*** Block opens ***
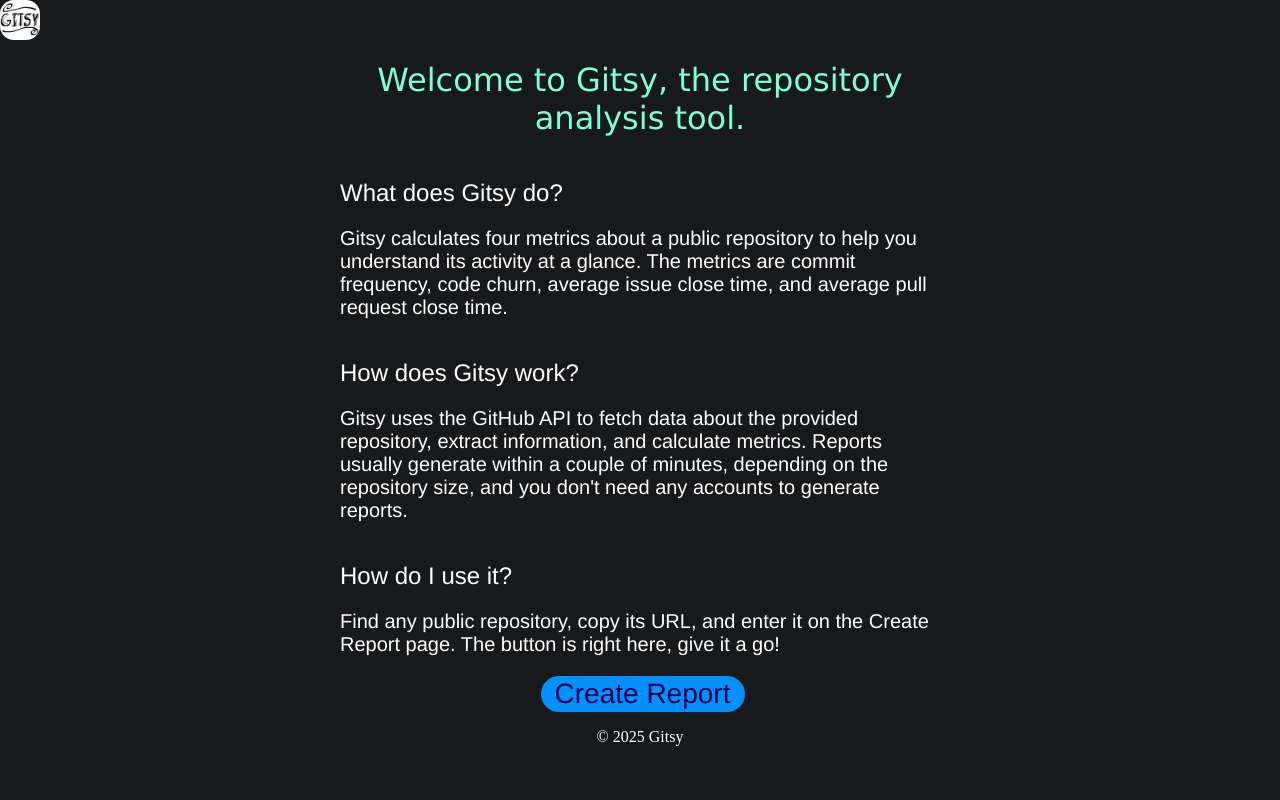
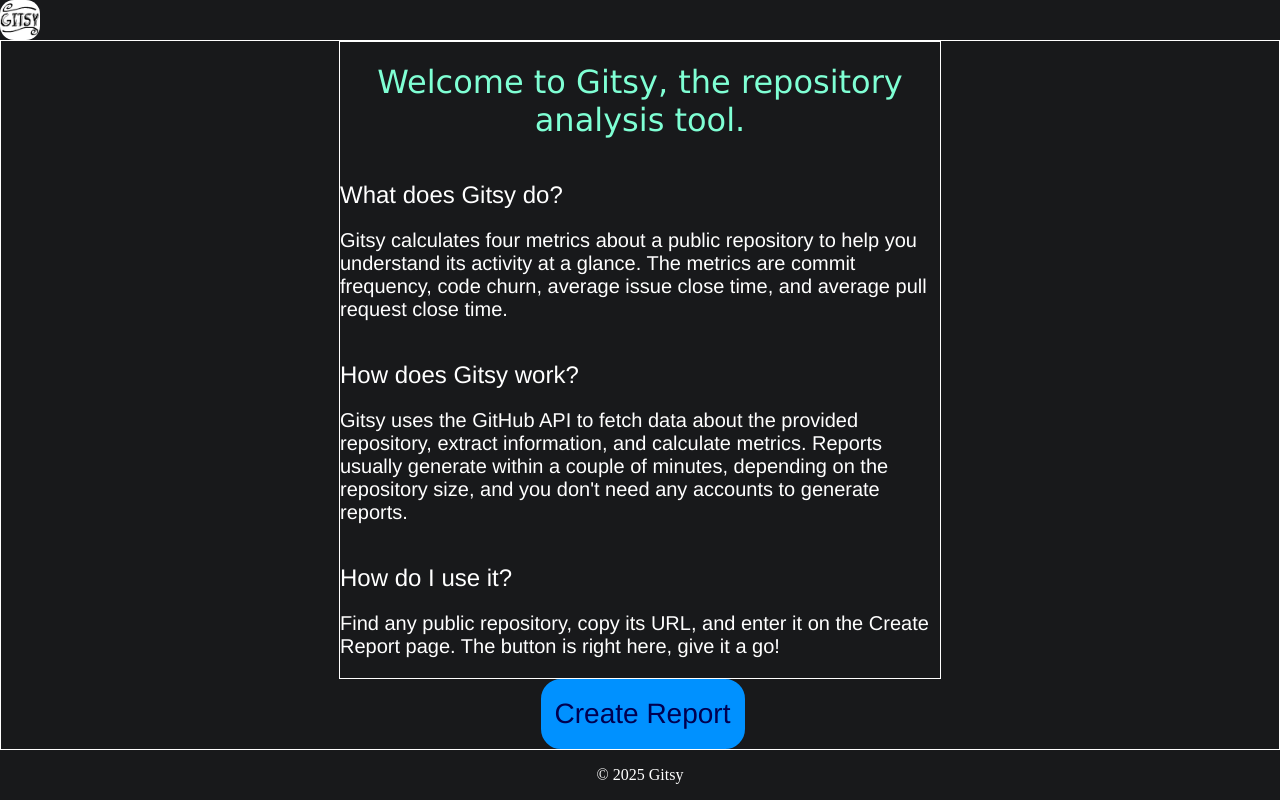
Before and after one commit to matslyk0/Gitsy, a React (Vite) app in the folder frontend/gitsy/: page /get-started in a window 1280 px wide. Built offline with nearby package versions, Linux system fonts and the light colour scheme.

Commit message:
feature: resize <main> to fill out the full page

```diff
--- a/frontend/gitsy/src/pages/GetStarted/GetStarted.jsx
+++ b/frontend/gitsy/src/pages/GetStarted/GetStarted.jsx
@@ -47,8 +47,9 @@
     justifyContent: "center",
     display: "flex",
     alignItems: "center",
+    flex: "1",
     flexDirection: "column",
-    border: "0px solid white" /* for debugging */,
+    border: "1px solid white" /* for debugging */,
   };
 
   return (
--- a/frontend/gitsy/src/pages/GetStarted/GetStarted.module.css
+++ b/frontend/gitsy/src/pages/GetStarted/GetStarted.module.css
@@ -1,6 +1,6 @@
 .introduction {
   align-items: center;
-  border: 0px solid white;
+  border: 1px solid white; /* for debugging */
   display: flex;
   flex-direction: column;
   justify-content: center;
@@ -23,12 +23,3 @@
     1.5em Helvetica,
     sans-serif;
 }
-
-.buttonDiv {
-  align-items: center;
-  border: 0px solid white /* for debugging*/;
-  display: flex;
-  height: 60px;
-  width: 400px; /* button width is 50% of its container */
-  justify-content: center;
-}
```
*** Block closes ***
Instructions to follow:
Find how many lines in the material above contain "GetStarted", and answer with that number only.

Solution:
4